Ho Chi Minh City this week cut off power supply to 121 automated teller machines (ATM) which were found leaking electricity in an inspection launched after a 10-year-old girl died of electrocution in District 1 on April 1.
The HCMC Power Corporation's three-day investigation starting on April 3 covered some 1,330 ATM booths. The investigation found up to one-fourth of 121 machines had power leaks of 100-120V in their keyboards and the surface of the machine. It was not explained how such high levels of leakage at so many booths passed unnoticed for so long.
Others' leaks were measured at 50-60V which usually just caused mild shocks, but could be fatal if users come in contact with the machines when they are wet with either perspiration or rain, said Vu Manh Hai, vice director of Tan Binh Power Company, which operates under the corporation.
Hai said the leaks came from the improper installation of electrical systems inside the machines and a lack of grounding (also known as earthing, where an electrical circuit or appliance is connected to the ground so that current is carried away safely in the event of a fault).
It was, therefore, easy for metal keyboards and containers to shock customers, Hai said.
Most ATMs in Vietnam are designed in accordance with international standards and include instructions to bury ground wires two meters underground, but very few of them were set up properly, according to several experts.
Machines at shopping centers, supermarkets and restaurants don't have ground wires at all, as builders don't want to upset underground works already existing in the areas, they said.
In a recent interview with the Tuoi Tre newspaper, Le Huynh Ha, head of Vietcombank (Bank for Foreign Trade of Vietnam)'s ATM services management department, also complained about difficulties in obtaining approval to erect ground poles at ATM booths from buildings where they were located.
Meanwhile, imported ATMs leaked electricity, which explained why they used three-leg plugs, which are not commonly used in Vietnam, Ha said.
So, they had to cut off one leg when installing the machines, and without the grounding, they could not get rid of the leakage, he added.
Following the findings about ATM's in HCMC, directors of power corporations in Hanoi and the central city of Da Nang on April 5 ordered their member companies to inspect the electrical safety of local cash machines.
Machines that failed to comply with safety standards will be sealed and their power supply cut off, they said.

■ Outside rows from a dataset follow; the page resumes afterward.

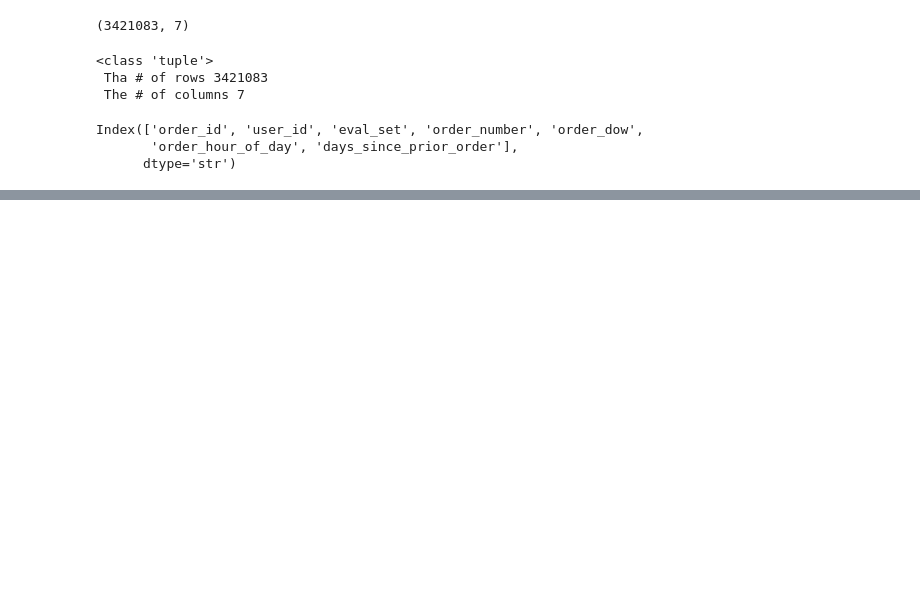
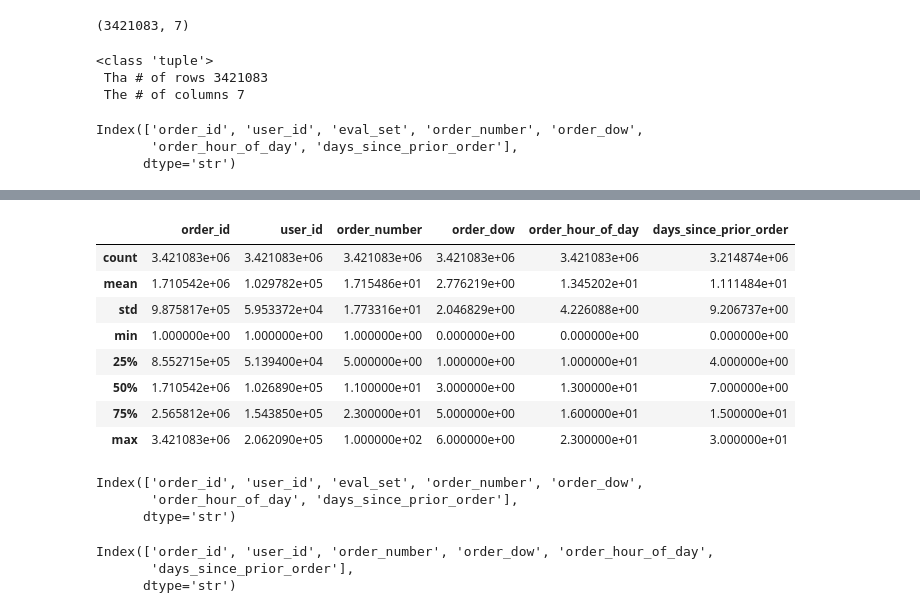
Before and after one commit to karamian-ani/data_analytics_with_python, a Jupyter notebook: notebooks/04_data_import.ipynb, the cells around one changed output, grey strips where cells are left out. Saved outputs shown, nothing was run; the diff lists cells and outputs as text; code cells hidden in the pictures; blank space fills up the shorter version.

```diff
--- a/notebooks/04_data_import.ipynb
+++ b/notebooks/04_data_import.ipynb
@@ -40,0 +78,18 @@ Index(['order_id', 'user_id', 'eval_set', 'order_number', 'order_dow',
+# %%
+df_orders.describe()
+# %% [output]
+|  | order_id | user_id | order_number | order_dow | order_hour_of_day | days_since_prior_order |
+| count | 3.421083e+06 | 3.421083e+06 | 3.421083e+06 | 3.421083e+06 | 3.421083e+06 | 3.214874e+06 |
+| mean | 1.710542e+06 | 1.029782e+05 | 1.715486e+01 | 2.776219e+00 | 1.345202e+01 | 1.111484e+01 |
+| std | 9.875817e+05 | 5.953372e+04 | 1.773316e+01 | 2.046829e+00 | 4.226088e+00 | 9.206737e+00 |
+| min | 1.000000e+00 | 1.000000e+00 | 1.000000e+00 | 0.000000e+00 | 0.000000e+00 | 0.000000e+00 |
+| 25% | 8.552715e+05 | 5.139400e+04 | 5.000000e+00 | 1.000000e+00 | 1.000000e+01 | 4.000000e+00 |
+| 50% | 1.710542e+06 | 1.026890e+05 | 1.100000e+01 | 3.000000e+00 | 1.300000e+01 | 7.000000e+00 |
+| 75% | 2.565812e+06 | 1.543850e+05 | 2.300000e+01 | 5.000000e+00 | 1.600000e+01 | 1.500000e+01 |
+| max | 3.421083e+06 | 2.062090e+05 | 1.000000e+02 | 6.000000e+00 | 2.300000e+01 | 3.000000e+01 |
+# %%
+df_orders.columns
+# %% [output]
+Index(['order_id', 'user_id', 'eval_set', 'order_number', 'order_dow',
+       'order_hour_of_day', 'days_since_prior_order'],
+      dtype='str')
@@ -40,0 +98,6 @@ Index(['order_id', 'user_id', 'eval_set', 'order_number', 'order_dow',
+# %%
+df_orders.columns
+# %% [output]
+Index(['order_id', 'user_id', 'order_number', 'order_dow', 'order_hour_of_day',
+       'days_since_prior_order'],
+      dtype='str')
```
Also changed, not shown: parts of 29 cells of this notebook.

Twenty power corporations in the Mekong Delta and the southern central region initiated similar moves with inspections lasting till April 15, local media reported.
Also on April 5, the State Bank of Vietnam ordered all banks to review and report on the conditions of their ATMs this week. Most of the bigger banks, like Vietcombank, Sacombank and Asia Commercial Bank, have so far committed to fixing all the problems in their cash machines.
Death still roams
HCMC power agencies this week have also concluded that leaks from a wire providing power to a billboard outside an ATM booth on Mac Thi Buoi Street, District 1, killed fourth-grader Chau Linh Uyen in the afternoon of April 1.
The wiring, done by the Vietnam Bank for Agriculture and Rural Development (Agribank), had many open joints and was leaking electricity, they said.
Uyen was playing with her friends when she touched the ATM room, lost consciousness and began foaming at the mouth.
The Nguyen Thai Binh Primary School student died before she was admitted to the hospital, doctors at Saigon General Hospital said.
Deputy General Director of Agribank Vu Minh Tan told local media the bank had paid all the fees for the girl's funeral and were ready to take responsibility in accordance with the law if a police investigation concluded that it was their fault.
It wasn't the first time Vietnam's southern metro had recorded a death caused by electrocution related to public works.
Last August a 13-year-old boy in District 5 died of electrocution due to a power leak from a street lamppost after heavy rains. One month later a 10-year-old boy died when he was electrocuted also by a power leak from a ground wire installed improperly in District 6.